I hear people occasionally calling for the abolition of copyright. Often they use the phrase ‘imaginary property’ to show their contempt for the idea. I have often debated with these people, and found it very frustrating. Many times, I am lectured on economics by them, and have them explain marginal cost to me, on the (false) assumption that price should equal marginal cost in the long term. (It doesn’t, because fixed costs must be repaid to make the enterprise worthwhile, and normal proft must be factored in as a reward for entrepreneurial risk). Anyway…. when debating it recently a great example struck me as to why copyright not only makes sense, but will continue to work even without scarcity.
Money is the answer. Money is (just like copyright) a totally artificial construct. It’s a relatively recent invention in human terms, if you count early stone age man., and not all tribal societies even have it. It is a product of our technological society. Once you live in a grouping where you don’t know bob from dave, you need a way of knowing who has done what and who owes who what. Enter money!

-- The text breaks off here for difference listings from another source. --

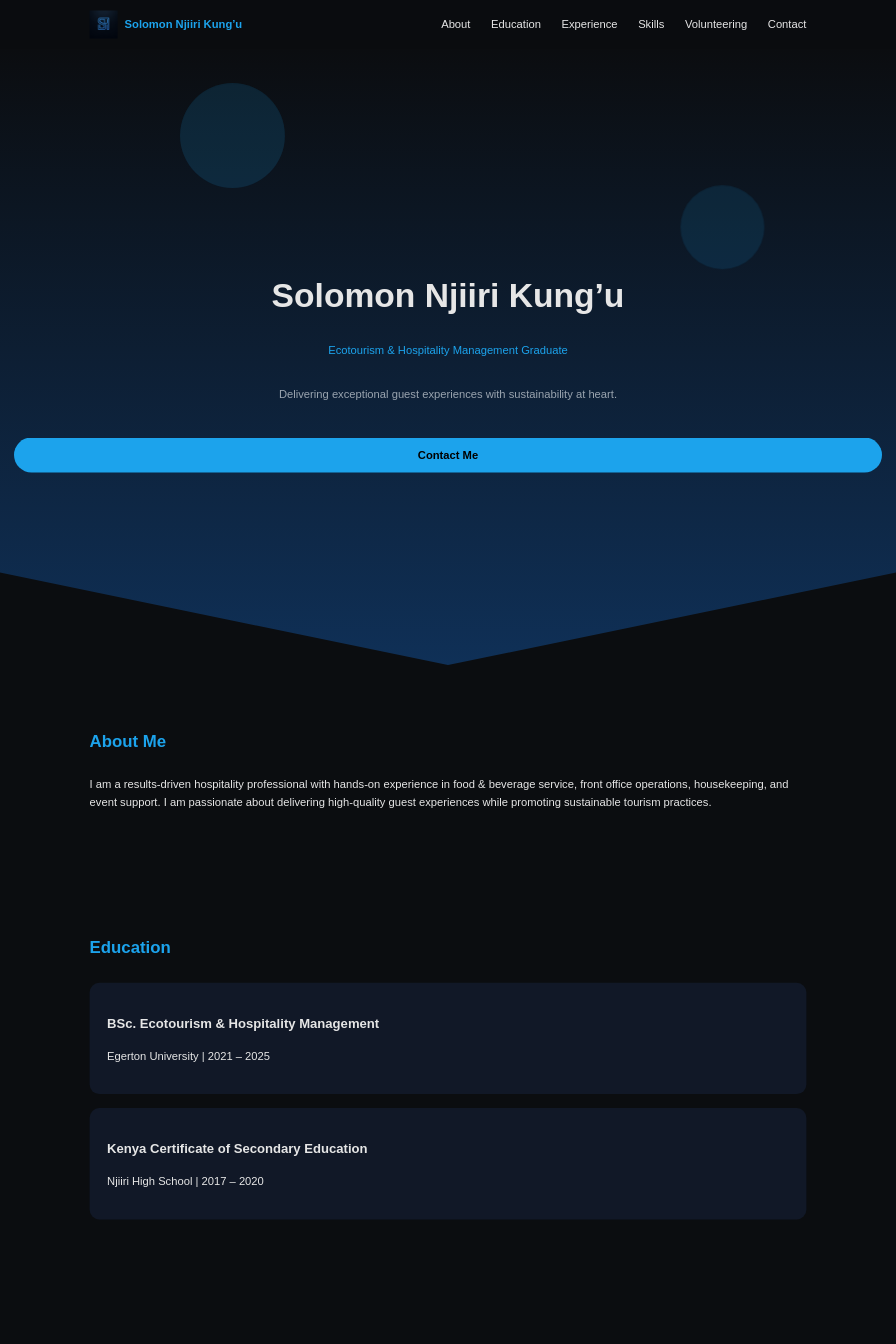
Repository: ladygit-comits/Solomon_Portfolio
Page: index.html
The author's editor kept a copy of each file at every save. The page is drawn from the files as they stood at one save, then again after the next save.
The browser window is 1280 px wide. The pictures show the part of the page from y = 0 to 1920 px (the page is 4438 px tall), at 70% of full size.

Above is the page before, as saved 2025-12-31 13:38:20.

After the next save:
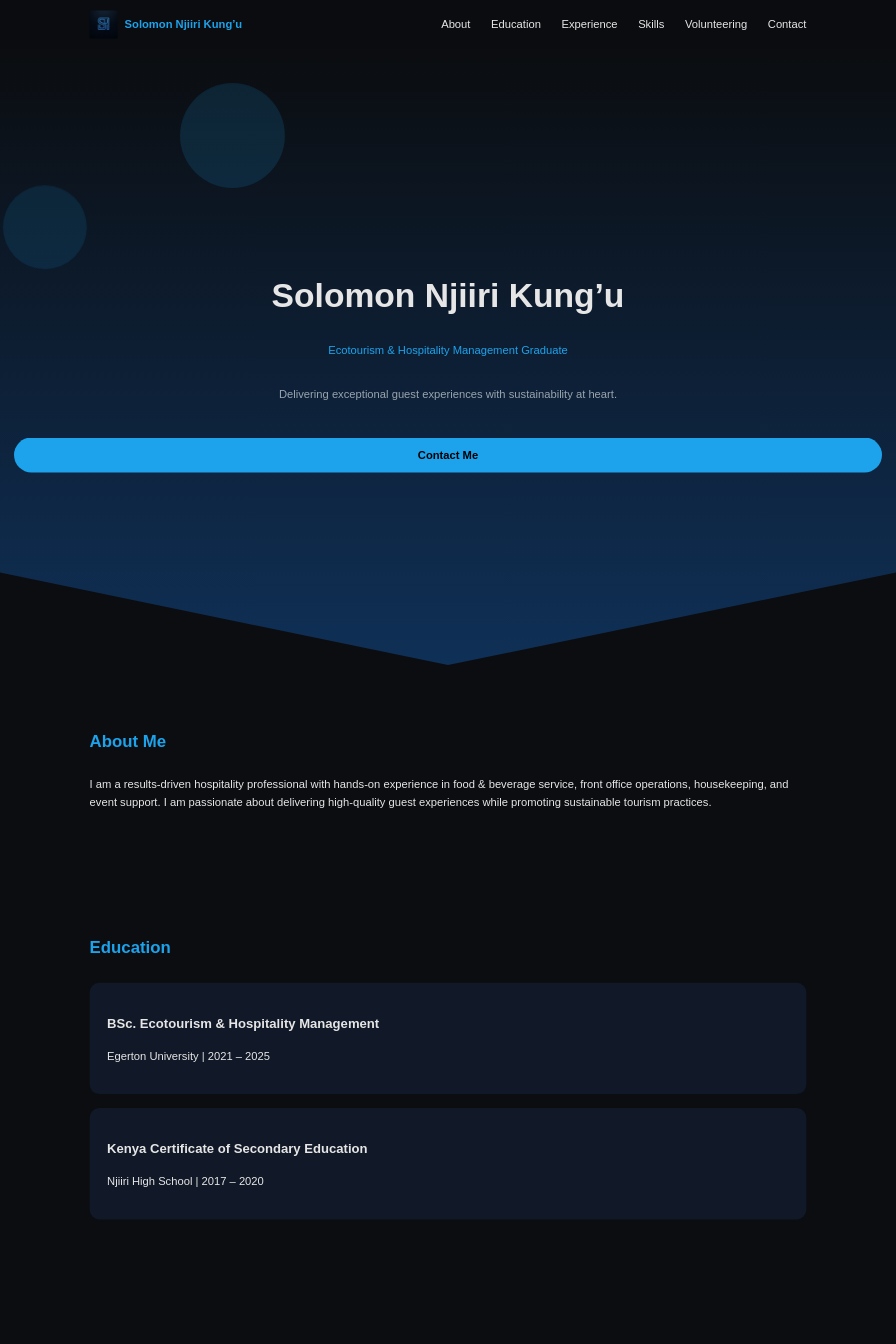
Saved 44 s later.
--- a/style.css
+++ b/style.css
@@ -25,6 +25,16 @@
   flex-direction: column;
   justify-content: center;
   clip-path: polygon(0 0, 100% 0, 100% 85%, 50% 100%, 0 85%);
+}
+.hero::after {
+  content: '';
+  position: absolute;
+  bottom: 0;
+  left: 0;
+  width: 100%;
+  height: 50px;
+  background: radial-gradient(circle at 50% 0, rgba(28,163,236,0.3), transparent 70%);
+  pointer-events: none;
 }
 
 

After the save that followed:
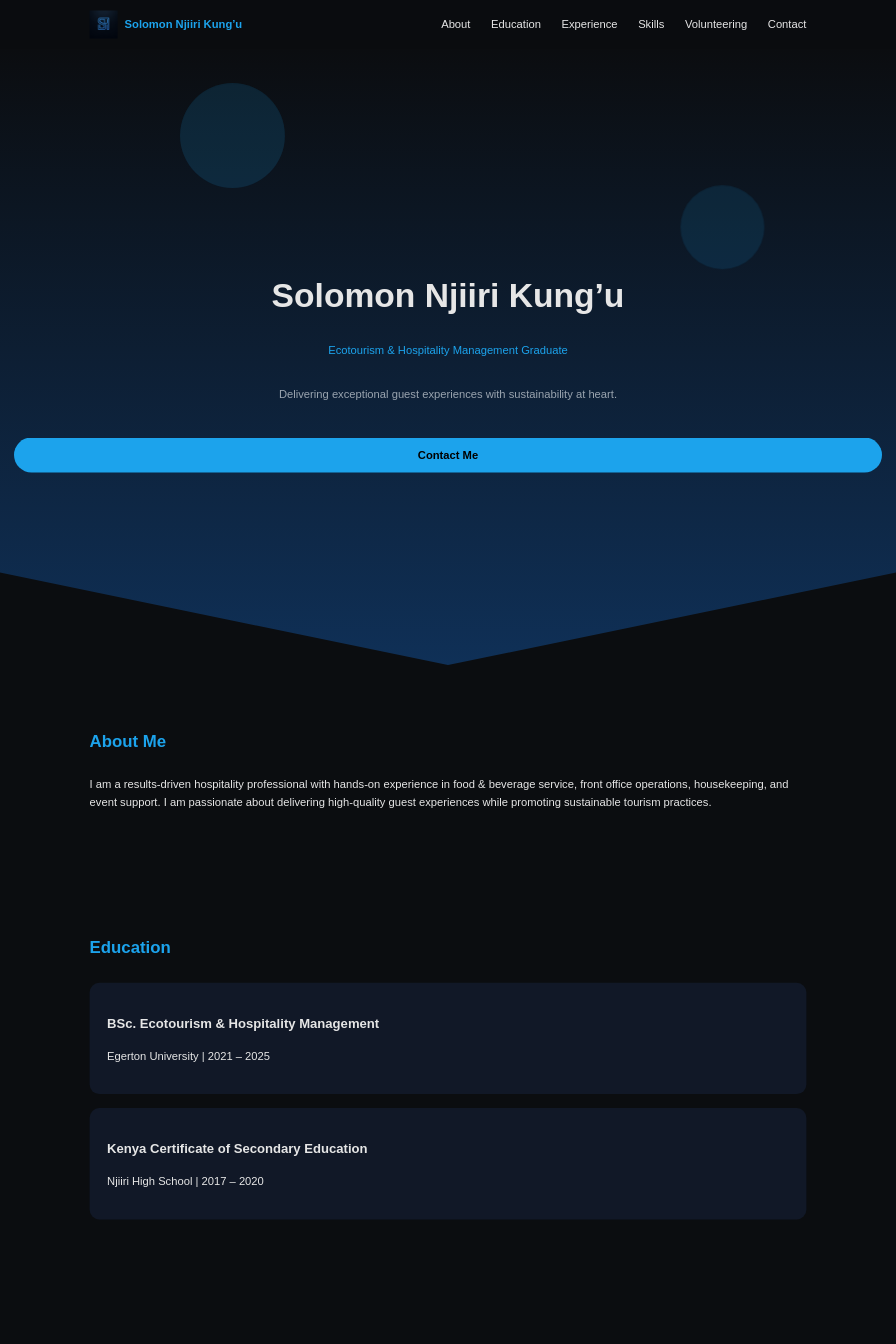
Saved 34 s later.
--- a/style.css
+++ b/style.css
@@ -25,16 +25,6 @@
   flex-direction: column;
   justify-content: center;
   clip-path: polygon(0 0, 100% 0, 100% 85%, 50% 100%, 0 85%);
-}
-.hero::after {
-  content: '';
-  position: absolute;
-  bottom: 0;
-  left: 0;
-  width: 100%;
-  height: 50px;
-  background: radial-gradient(circle at 50% 0, rgba(28,163,236,0.3), transparent 70%);
-  pointer-events: none;
 }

A long time ago, we used precious metals as money, gold and silver and bronze coins. And even after we started to introduce paper money, we still had the money ‘backed by gold‘. You could, at any point, exchange the pieces of paper for gold. The transition was pretty smooth, and people soon went from valuing the pieces of paper just like they did the finite precious gold.
Now the obvious problem is that it is possible to just print money. And that’s what we do. It’s how it’s made. We don’t mine for gold any more, we just switch on the printing press. And very very naive governments sometimes try and do exactly that to solve problems. Now and school kid will tell you that printing money is a disaster because it leads to inflation (the money itself becomes valueless). And any idiot will realise that for a society with money to function, we have to have incredibly strong penalties against forgery, and go to great lengths to make it impossible. If tomorrow, someone found a way to print perfect, usable $100 bills, The economy would quickly fall apart.
Now of course, the government doesn’t let that happen. The notes are made using special paper from a restricted supply, the inks are also special. Holograms are embedded into the notes, and a magnetic strip is added. Special combinations of characters are added that photocopiers refuse to print…
You can see where I’m going by now. These are all methods of DRM. They are ways to ensure that you can’t make copies of your money. And they work, no doubt after huge expense and careful policing. Now think about the implications of this… Being able to copy adobe photoshop is worth a few hundred dollars. Being able to copy all music and games in their entirety is worth maybe a few thousand dollars a month from the advertising on your torrent site. A million dollars a year at most. Being able to copy dollar bills is worth billions, maybe tens of billions, maybe hundreds.
And yet we are constantly told that the battle that the pro-copyright lobby fights is unwinnable and doomed, despite the fact that their situation is a thousand times easier than the battle governments fight to control the integrity of their money supply. The DRM on money works, and works practically 100%, because of two reasons:
1) The DRM on a dollar bill does not vaguely inconvenience the user of the money in any way at all. and
2) Everyone understands and accepts that the government has to stop people being able to copy money.
Now one day, maybe, 1) will get fixed, I have no idea how, and right now its definitely not fixed, which is why I agree with the pirates and the anti-DRM lobby that DRM is more trouble than it’s worth. However, I do believe that we need to address 2) at some stage. I cannot see the reason why digital goods IP and money are not equal in this regard. They both are ways of ensuring value is fixed for something that in technical terms can be produced at almost zero cost (printing presses are pretty cheap, even secure ones).
I think this is a pretty strong argument, but never see it mentioned anywhere. Am I missing something really obvious?
(For anyone thinking this is a very different POV to earlier posts, I still stand by all my piracy response decisions regarding demos, pricing and DRM, but am still a firm believer in copyright. I understand the frustrations and justifications behind piracy, but I believe 100% that the producers o digital goods must be fairly compensated for their work.)